::: INFORMATION SHOWN
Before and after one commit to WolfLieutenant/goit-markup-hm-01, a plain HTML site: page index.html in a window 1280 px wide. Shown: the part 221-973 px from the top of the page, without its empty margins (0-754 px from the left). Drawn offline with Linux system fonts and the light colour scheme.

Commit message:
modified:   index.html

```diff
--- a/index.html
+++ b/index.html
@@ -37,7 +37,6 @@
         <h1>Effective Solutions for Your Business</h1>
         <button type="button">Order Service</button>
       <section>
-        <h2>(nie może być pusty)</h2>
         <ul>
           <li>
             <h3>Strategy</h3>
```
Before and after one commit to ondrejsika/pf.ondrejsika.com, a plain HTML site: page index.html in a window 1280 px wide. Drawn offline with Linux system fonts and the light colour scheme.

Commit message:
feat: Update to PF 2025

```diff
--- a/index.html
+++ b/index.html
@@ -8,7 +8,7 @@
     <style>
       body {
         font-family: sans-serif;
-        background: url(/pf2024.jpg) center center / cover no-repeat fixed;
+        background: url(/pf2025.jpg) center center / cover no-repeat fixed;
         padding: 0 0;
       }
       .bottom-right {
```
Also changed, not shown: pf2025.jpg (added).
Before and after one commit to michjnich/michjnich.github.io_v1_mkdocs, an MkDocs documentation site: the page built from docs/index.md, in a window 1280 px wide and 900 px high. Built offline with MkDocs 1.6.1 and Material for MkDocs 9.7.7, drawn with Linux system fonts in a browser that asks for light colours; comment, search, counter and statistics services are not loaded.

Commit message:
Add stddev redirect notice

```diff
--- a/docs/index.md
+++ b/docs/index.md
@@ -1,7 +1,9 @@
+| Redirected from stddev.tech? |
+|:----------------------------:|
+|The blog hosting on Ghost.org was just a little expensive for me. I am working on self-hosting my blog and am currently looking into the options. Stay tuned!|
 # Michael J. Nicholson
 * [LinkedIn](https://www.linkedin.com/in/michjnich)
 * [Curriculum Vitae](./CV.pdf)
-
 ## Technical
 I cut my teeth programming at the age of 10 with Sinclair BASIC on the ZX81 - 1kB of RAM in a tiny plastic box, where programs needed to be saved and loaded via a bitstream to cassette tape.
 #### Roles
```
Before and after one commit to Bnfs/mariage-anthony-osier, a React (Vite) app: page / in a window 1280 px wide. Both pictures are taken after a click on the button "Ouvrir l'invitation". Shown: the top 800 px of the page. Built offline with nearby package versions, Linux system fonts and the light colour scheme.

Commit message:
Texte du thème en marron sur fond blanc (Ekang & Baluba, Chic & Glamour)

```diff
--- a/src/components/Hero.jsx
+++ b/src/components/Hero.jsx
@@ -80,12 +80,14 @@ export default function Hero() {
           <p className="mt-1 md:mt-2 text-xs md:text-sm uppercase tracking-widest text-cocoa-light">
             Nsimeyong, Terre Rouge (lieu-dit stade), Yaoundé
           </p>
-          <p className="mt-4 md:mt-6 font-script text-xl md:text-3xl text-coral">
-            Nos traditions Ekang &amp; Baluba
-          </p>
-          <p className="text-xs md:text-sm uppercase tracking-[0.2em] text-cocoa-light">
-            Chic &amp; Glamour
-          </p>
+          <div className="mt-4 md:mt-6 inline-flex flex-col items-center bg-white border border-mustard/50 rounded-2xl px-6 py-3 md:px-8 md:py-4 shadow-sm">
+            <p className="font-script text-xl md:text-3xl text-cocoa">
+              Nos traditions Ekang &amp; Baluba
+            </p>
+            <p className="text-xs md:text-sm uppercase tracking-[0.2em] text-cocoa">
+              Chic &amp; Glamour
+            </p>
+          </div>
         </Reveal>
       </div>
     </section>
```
::::::
The complete set of entries is to be restated word for word.

Before and after one commit to WolfLieutenant/goit-markup-hm-01, a plain HTML site: page index.html in a window 1280 px wide. Shown: the part 221-973 px from the top of the page, without its empty margins (0-754 px from the left). Drawn offline with Linux system fonts and the light colour scheme.

Commit message:
modified:   index.html

```diff
--- a/index.html
+++ b/index.html
@@ -37,7 +37,6 @@
         <h1>Effective Solutions for Your Business</h1>
         <button type="button">Order Service</button>
       <section>
-        <h2>(nie może być pusty)</h2>
         <ul>
           <li>
             <h3>Strategy</h3>
```
Before and after one commit to ondrejsika/pf.ondrejsika.com, a plain HTML site: page index.html in a window 1280 px wide. Drawn offline with Linux system fonts and the light colour scheme.

Commit message:
feat: Update to PF 2025

```diff
--- a/index.html
+++ b/index.html
@@ -8,7 +8,7 @@
     <style>
       body {
         font-family: sans-serif;
-        background: url(/pf2024.jpg) center center / cover no-repeat fixed;
+        background: url(/pf2025.jpg) center center / cover no-repeat fixed;
         padding: 0 0;
       }
       .bottom-right {
```
Also changed, not shown: pf2025.jpg (added).
Before and after one commit to michjnich/michjnich.github.io_v1_mkdocs, an MkDocs documentation site: the page built from docs/index.md, in a window 1280 px wide and 900 px high. Built offline with MkDocs 1.6.1 and Material for MkDocs 9.7.7, drawn with Linux system fonts in a browser that asks for light colours; comment, search, counter and statistics services are not loaded.

Commit message:
Add stddev redirect notice

```diff
--- a/docs/index.md
+++ b/docs/index.md
@@ -1,7 +1,9 @@
+| Redirected from stddev.tech? |
+|:----------------------------:|
+|The blog hosting on Ghost.org was just a little expensive for me. I am working on self-hosting my blog and am currently looking into the options. Stay tuned!|
 # Michael J. Nicholson
 * [LinkedIn](https://www.linkedin.com/in/michjnich)
 * [Curriculum Vitae](./CV.pdf)
-
 ## Technical
 I cut my teeth programming at the age of 10 with Sinclair BASIC on the ZX81 - 1kB of RAM in a tiny plastic box, where programs needed to be saved and loaded via a bitstream to cassette tape.
 #### Roles
```
Before and after one commit to Bnfs/mariage-anthony-osier, a React (Vite) app: page / in a window 1280 px wide. Both pictures are taken after a click on the button "Ouvrir l'invitation". Shown: the top 800 px of the page. Built offline with nearby package versions, Linux system fonts and the light colour scheme.

Commit message:
Texte du thème en marron sur fond blanc (Ekang & Baluba, Chic & Glamour)

```diff
--- a/src/components/Hero.jsx
+++ b/src/components/Hero.jsx
@@ -80,12 +80,14 @@ export default function Hero() {
           <p className="mt-1 md:mt-2 text-xs md:text-sm uppercase tracking-widest text-cocoa-light">
             Nsimeyong, Terre Rouge (lieu-dit stade), Yaoundé
           </p>
-          <p className="mt-4 md:mt-6 font-script text-xl md:text-3xl text-coral">
-            Nos traditions Ekang &amp; Baluba
-          </p>
-          <p className="text-xs md:text-sm uppercase tracking-[0.2em] text-cocoa-light">
-            Chic &amp; Glamour
-          </p>
+          <div className="mt-4 md:mt-6 inline-flex flex-col items-center bg-white border border-mustard/50 rounded-2xl px-6 py-3 md:px-8 md:py-4 shadow-sm">
+            <p className="font-script text-xl md:text-3xl text-cocoa">
+              Nos traditions Ekang &amp; Baluba
+            </p>
+            <p className="text-xs md:text-sm uppercase tracking-[0.2em] text-cocoa">
+              Chic &amp; Glamour
+            </p>
+          </div>
         </Reveal>
       </div>
     </section>
```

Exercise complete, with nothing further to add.